*** Opening SOURCE RECORDS ***

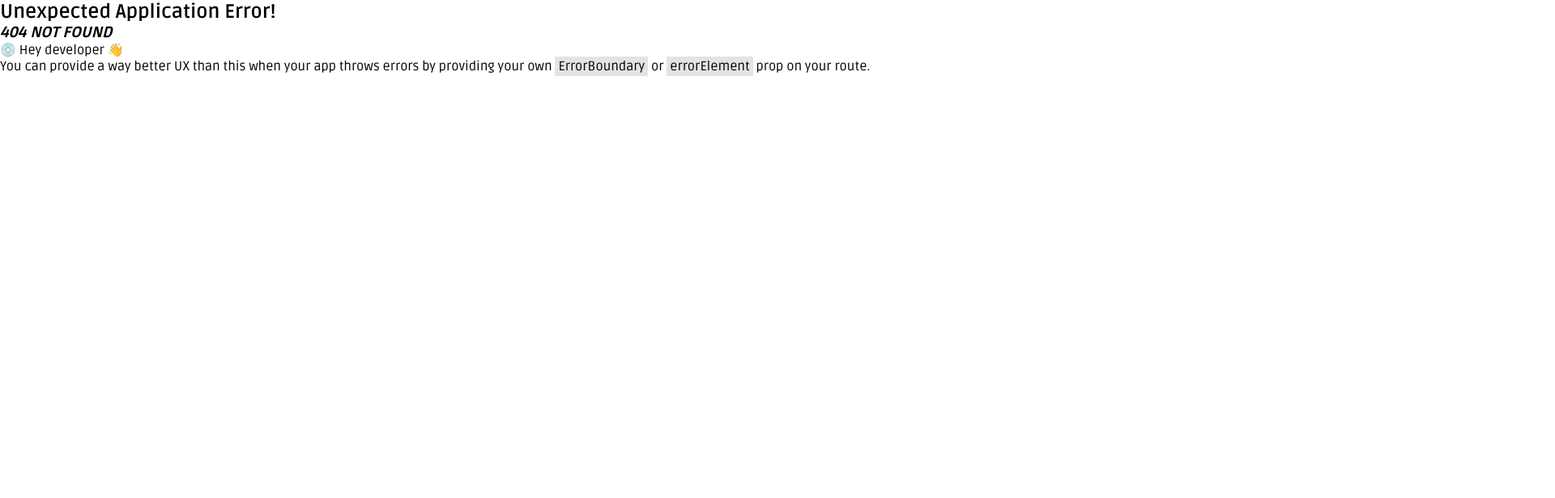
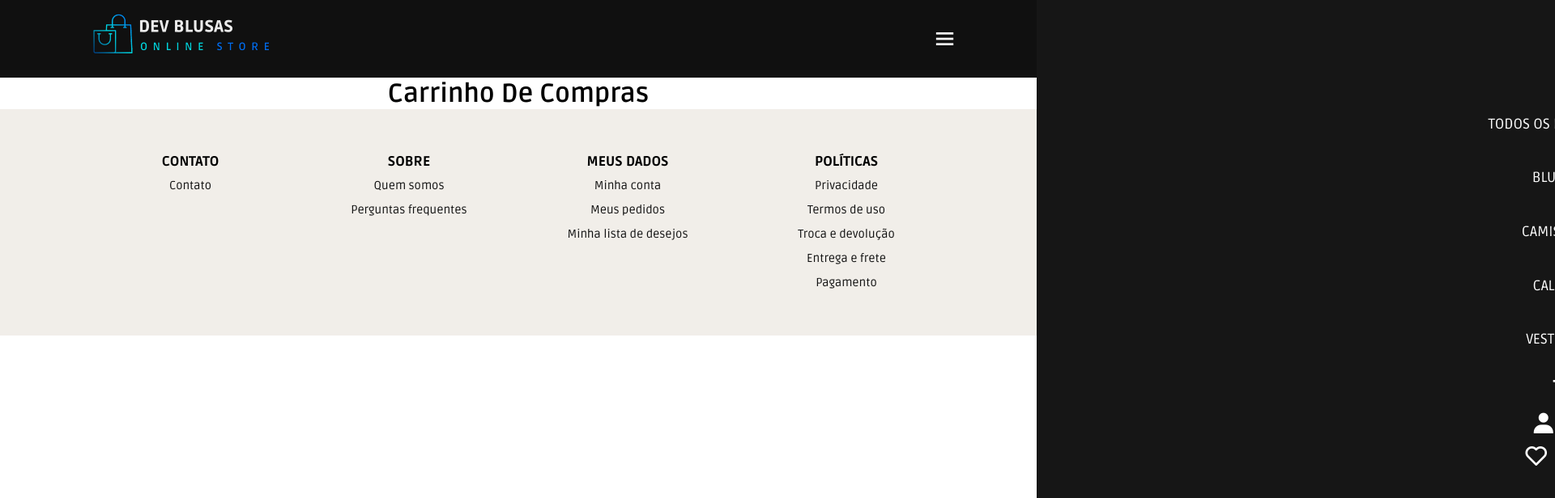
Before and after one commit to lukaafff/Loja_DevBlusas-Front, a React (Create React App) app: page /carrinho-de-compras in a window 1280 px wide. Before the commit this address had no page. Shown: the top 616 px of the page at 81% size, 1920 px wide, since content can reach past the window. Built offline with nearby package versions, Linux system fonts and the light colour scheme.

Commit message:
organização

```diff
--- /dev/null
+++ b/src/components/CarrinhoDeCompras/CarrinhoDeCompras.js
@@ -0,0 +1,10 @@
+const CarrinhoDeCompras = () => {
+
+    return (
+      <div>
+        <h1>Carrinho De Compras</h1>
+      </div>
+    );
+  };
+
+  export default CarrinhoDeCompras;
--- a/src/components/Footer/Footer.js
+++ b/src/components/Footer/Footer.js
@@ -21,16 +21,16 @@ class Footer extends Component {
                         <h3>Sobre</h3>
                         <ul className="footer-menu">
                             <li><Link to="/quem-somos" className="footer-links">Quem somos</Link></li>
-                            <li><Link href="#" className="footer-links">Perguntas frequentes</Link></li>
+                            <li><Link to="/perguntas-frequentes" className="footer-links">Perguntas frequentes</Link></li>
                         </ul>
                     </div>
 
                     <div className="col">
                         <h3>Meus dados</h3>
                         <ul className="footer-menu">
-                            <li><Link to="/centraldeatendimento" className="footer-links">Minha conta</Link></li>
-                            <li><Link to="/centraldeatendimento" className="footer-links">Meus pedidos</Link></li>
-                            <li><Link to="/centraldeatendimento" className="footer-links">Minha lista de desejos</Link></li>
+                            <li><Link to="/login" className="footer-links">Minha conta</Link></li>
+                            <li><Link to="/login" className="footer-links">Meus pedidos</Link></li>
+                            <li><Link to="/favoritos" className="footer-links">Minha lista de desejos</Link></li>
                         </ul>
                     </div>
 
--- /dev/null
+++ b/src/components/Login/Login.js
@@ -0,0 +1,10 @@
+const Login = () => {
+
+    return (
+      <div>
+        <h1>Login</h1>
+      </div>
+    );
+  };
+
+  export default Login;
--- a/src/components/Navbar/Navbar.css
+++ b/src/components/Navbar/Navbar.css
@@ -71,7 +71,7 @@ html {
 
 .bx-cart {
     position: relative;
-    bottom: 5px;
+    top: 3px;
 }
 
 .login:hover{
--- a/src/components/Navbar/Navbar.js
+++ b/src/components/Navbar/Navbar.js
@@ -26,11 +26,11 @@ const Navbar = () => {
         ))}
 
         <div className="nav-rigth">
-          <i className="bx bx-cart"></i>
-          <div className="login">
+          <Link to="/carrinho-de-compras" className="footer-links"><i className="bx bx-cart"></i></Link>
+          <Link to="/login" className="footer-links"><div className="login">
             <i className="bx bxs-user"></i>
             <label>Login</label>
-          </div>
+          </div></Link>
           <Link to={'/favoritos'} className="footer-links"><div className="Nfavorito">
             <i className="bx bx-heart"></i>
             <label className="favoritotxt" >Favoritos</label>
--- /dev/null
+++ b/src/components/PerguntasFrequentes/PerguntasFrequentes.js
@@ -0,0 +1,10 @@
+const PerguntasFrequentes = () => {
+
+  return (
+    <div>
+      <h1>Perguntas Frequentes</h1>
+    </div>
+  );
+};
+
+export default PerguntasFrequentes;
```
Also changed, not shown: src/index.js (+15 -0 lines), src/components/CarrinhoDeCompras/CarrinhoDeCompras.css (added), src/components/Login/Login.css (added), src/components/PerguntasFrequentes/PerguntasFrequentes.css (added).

*** Closing SOURCE RECORDS ***

» **WORK TO BE COMPLETED**: What is the number of lines in the entries above that contain the word "const"? Answer with that number only.

» **ANSWER BOX**: 4